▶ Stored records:

----

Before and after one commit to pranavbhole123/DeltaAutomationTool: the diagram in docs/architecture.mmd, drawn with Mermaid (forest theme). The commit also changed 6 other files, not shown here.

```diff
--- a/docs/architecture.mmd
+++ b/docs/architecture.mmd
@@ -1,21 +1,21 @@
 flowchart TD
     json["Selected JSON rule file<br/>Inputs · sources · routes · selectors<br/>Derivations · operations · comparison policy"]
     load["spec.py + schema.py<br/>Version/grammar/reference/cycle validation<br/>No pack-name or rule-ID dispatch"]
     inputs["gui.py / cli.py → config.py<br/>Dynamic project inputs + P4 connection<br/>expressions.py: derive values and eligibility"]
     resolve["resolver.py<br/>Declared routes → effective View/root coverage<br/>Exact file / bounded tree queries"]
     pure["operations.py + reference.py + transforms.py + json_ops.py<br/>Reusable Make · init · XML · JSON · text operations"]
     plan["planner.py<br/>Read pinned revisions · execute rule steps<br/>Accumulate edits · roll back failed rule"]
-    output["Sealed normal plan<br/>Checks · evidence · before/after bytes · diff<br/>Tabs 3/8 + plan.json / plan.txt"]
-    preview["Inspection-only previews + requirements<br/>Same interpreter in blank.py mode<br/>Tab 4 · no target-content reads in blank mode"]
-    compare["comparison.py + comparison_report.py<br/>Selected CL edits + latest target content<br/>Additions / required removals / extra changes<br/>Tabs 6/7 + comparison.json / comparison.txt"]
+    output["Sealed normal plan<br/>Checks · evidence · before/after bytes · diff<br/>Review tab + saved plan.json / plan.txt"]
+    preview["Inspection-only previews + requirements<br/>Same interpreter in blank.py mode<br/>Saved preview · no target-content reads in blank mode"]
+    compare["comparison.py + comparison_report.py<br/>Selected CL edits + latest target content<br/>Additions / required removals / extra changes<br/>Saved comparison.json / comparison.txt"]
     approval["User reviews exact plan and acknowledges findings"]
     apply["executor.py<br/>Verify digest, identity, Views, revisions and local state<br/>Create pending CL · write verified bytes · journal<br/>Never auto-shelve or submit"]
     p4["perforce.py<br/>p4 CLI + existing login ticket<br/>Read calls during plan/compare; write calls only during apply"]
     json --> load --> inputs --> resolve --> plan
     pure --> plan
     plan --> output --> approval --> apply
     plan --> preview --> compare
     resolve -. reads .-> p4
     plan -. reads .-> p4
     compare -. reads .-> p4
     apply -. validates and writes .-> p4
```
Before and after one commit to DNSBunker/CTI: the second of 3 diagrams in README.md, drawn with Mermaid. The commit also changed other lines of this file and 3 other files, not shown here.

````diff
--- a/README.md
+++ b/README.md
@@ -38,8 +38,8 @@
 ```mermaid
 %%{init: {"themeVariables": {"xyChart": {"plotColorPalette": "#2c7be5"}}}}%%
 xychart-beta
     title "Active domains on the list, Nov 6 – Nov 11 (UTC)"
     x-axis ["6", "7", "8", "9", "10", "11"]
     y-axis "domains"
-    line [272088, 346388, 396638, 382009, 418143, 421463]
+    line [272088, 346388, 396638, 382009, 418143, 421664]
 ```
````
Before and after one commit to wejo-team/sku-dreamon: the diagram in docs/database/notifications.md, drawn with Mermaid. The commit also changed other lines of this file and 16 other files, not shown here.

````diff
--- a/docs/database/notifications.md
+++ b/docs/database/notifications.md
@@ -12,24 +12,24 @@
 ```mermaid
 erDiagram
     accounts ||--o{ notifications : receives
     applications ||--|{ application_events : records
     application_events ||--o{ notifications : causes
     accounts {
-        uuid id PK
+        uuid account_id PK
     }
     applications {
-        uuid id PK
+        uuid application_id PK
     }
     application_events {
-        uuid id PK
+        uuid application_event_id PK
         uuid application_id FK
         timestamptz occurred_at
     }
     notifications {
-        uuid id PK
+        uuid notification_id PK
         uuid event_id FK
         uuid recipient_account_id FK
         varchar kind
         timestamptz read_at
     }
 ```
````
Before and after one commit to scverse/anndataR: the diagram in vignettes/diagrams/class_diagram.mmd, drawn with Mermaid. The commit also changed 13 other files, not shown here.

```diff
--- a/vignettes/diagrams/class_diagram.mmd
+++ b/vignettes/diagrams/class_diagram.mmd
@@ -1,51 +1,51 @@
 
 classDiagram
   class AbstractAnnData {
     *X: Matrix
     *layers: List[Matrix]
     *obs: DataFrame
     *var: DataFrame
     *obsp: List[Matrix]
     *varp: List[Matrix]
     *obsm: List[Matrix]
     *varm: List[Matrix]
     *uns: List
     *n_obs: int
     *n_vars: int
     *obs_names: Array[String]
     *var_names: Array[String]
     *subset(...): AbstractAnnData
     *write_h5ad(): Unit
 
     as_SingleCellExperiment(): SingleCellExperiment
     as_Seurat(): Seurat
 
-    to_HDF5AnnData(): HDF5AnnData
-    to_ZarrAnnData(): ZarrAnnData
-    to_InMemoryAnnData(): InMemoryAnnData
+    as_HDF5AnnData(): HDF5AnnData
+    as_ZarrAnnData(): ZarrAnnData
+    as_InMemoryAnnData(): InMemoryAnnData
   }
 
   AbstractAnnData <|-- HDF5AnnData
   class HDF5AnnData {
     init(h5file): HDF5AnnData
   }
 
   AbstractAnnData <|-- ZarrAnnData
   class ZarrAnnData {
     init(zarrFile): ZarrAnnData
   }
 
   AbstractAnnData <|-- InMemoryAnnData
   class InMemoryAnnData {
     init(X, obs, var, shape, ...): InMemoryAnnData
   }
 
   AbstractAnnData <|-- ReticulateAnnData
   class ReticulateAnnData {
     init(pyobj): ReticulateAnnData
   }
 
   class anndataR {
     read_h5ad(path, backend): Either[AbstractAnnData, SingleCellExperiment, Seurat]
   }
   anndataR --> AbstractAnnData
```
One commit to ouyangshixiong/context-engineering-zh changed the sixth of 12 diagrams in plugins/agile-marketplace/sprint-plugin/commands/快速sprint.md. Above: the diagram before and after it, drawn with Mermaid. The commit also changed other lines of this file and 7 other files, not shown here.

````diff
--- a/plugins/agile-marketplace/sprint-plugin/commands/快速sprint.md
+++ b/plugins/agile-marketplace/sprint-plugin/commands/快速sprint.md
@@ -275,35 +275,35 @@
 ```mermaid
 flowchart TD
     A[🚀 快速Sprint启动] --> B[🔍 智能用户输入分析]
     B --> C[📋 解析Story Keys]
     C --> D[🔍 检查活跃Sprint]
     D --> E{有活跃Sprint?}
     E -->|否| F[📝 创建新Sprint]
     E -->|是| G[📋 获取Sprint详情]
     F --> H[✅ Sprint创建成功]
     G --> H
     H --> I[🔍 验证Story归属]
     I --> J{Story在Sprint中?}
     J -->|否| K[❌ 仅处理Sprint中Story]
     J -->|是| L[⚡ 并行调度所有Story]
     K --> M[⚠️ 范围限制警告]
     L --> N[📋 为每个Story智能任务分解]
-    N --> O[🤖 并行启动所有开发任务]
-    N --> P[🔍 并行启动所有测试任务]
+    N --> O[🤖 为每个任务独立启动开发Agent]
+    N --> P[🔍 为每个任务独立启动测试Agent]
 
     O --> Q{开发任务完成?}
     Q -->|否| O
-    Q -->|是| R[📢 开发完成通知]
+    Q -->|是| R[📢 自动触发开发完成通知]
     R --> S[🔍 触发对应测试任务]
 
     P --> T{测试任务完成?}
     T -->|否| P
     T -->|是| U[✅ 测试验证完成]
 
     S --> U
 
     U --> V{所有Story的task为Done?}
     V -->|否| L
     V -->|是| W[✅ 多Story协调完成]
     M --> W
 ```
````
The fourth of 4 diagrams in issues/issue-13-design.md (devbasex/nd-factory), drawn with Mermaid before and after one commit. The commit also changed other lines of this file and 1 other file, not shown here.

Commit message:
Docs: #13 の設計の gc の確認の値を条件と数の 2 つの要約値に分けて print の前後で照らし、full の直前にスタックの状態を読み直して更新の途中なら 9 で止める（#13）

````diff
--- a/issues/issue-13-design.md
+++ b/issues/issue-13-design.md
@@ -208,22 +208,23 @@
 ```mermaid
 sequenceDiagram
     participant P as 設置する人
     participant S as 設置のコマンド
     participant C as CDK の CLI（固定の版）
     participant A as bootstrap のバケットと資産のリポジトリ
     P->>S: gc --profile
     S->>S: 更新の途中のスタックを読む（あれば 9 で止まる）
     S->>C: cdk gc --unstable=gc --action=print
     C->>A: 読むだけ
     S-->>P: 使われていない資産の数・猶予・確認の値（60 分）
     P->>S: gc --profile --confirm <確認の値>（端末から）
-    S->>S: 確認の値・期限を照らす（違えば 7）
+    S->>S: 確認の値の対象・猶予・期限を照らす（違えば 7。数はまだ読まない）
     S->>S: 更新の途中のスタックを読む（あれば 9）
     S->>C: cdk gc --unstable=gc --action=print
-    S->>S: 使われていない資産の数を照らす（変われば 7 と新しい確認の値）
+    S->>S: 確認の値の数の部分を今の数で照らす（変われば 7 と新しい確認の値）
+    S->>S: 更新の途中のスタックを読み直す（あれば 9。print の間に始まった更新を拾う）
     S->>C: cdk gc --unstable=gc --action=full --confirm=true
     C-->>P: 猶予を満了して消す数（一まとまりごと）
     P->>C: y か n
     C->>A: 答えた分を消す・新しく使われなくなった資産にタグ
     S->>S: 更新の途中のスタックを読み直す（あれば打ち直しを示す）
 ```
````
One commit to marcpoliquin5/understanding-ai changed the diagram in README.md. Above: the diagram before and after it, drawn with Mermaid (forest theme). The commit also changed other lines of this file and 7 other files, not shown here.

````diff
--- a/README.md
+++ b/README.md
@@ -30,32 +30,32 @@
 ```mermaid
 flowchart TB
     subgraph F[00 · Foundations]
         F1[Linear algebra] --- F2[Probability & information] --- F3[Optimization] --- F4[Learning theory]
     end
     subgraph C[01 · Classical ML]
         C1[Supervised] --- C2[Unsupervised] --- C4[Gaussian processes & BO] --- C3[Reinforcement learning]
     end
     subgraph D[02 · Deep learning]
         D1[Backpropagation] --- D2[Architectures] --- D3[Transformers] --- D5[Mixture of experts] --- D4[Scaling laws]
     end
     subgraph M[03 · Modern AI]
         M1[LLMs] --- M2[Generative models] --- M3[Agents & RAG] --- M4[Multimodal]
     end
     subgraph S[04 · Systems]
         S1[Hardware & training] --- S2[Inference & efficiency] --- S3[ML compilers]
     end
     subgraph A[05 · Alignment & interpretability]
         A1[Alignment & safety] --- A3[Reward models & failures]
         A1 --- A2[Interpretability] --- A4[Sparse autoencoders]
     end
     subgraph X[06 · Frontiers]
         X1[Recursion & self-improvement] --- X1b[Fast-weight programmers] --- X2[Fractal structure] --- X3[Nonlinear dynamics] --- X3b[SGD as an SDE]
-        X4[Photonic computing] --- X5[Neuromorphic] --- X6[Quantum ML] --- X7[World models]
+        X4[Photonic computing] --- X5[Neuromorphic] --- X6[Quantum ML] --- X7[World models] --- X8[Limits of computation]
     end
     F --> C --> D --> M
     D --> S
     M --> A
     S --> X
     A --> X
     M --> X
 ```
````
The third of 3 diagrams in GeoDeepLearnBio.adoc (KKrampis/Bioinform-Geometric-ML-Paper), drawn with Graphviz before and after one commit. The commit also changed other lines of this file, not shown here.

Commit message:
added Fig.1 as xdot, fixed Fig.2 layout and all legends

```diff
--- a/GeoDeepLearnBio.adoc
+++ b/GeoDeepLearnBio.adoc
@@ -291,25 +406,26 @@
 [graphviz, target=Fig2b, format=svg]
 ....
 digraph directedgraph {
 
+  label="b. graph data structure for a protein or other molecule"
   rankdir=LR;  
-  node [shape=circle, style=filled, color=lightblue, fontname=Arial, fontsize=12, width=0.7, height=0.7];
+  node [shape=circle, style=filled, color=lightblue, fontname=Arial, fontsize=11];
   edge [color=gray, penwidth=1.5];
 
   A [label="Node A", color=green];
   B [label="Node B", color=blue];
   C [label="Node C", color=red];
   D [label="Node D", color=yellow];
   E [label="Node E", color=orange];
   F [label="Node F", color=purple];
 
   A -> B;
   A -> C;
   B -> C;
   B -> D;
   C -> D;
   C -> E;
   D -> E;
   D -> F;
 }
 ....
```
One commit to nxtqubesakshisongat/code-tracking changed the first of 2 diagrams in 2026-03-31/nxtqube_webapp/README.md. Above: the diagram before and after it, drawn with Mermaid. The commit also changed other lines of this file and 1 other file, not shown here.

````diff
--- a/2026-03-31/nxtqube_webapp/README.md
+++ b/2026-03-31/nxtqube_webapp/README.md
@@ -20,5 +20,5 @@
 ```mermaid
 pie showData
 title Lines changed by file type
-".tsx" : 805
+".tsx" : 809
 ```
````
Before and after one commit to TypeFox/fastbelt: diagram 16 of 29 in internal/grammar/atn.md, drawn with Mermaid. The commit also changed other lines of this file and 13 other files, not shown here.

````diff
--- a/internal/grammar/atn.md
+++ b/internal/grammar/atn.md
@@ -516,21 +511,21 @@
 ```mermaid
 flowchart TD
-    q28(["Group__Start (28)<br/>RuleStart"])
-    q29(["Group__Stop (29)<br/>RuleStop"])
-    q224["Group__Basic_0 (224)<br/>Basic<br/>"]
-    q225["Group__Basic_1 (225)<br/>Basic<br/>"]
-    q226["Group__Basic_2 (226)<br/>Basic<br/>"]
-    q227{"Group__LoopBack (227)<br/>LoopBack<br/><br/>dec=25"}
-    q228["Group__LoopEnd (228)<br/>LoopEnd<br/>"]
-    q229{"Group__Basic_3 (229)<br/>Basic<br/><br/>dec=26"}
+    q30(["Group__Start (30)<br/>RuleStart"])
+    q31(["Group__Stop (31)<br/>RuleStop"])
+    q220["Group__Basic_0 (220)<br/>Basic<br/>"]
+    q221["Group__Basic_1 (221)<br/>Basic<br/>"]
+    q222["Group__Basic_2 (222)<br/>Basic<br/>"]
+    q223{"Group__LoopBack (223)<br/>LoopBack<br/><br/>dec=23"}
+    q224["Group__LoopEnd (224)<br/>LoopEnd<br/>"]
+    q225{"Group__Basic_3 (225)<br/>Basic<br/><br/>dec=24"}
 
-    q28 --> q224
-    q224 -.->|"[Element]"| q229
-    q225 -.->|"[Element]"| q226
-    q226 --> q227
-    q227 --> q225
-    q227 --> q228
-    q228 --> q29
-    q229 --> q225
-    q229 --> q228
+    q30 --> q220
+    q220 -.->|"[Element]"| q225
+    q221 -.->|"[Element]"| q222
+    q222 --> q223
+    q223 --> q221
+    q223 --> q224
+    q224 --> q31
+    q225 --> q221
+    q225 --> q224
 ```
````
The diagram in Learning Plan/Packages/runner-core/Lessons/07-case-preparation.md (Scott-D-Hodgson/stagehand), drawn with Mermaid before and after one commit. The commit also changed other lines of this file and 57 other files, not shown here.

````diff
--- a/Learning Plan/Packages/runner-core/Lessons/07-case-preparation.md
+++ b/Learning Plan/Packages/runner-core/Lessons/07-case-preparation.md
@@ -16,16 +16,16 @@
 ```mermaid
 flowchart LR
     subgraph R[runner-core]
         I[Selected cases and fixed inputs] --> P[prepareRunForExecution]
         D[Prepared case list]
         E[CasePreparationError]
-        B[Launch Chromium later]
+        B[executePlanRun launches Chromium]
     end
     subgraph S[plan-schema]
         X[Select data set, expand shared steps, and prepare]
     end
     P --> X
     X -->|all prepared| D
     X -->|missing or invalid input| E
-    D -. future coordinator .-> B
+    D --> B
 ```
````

----

▶ DIRECTIONS:
Where in the records does the word "apply" appear? Copy each line that holds it.

▶ OUTPUT FOR THIS EXERCISE:
     apply["executor.py<br/>Verify digest, identity, Views, revisions and local state<br/>Create pending CL · write verified bytes · journal<br/>Never auto-shelve or submit"]
     p4["perforce.py<br/>p4 CLI + existing login ticket<br/>Read calls during plan/compare; write calls only during apply"]
     plan --> output --> approval --> apply
     apply -. validates and writes .-> p4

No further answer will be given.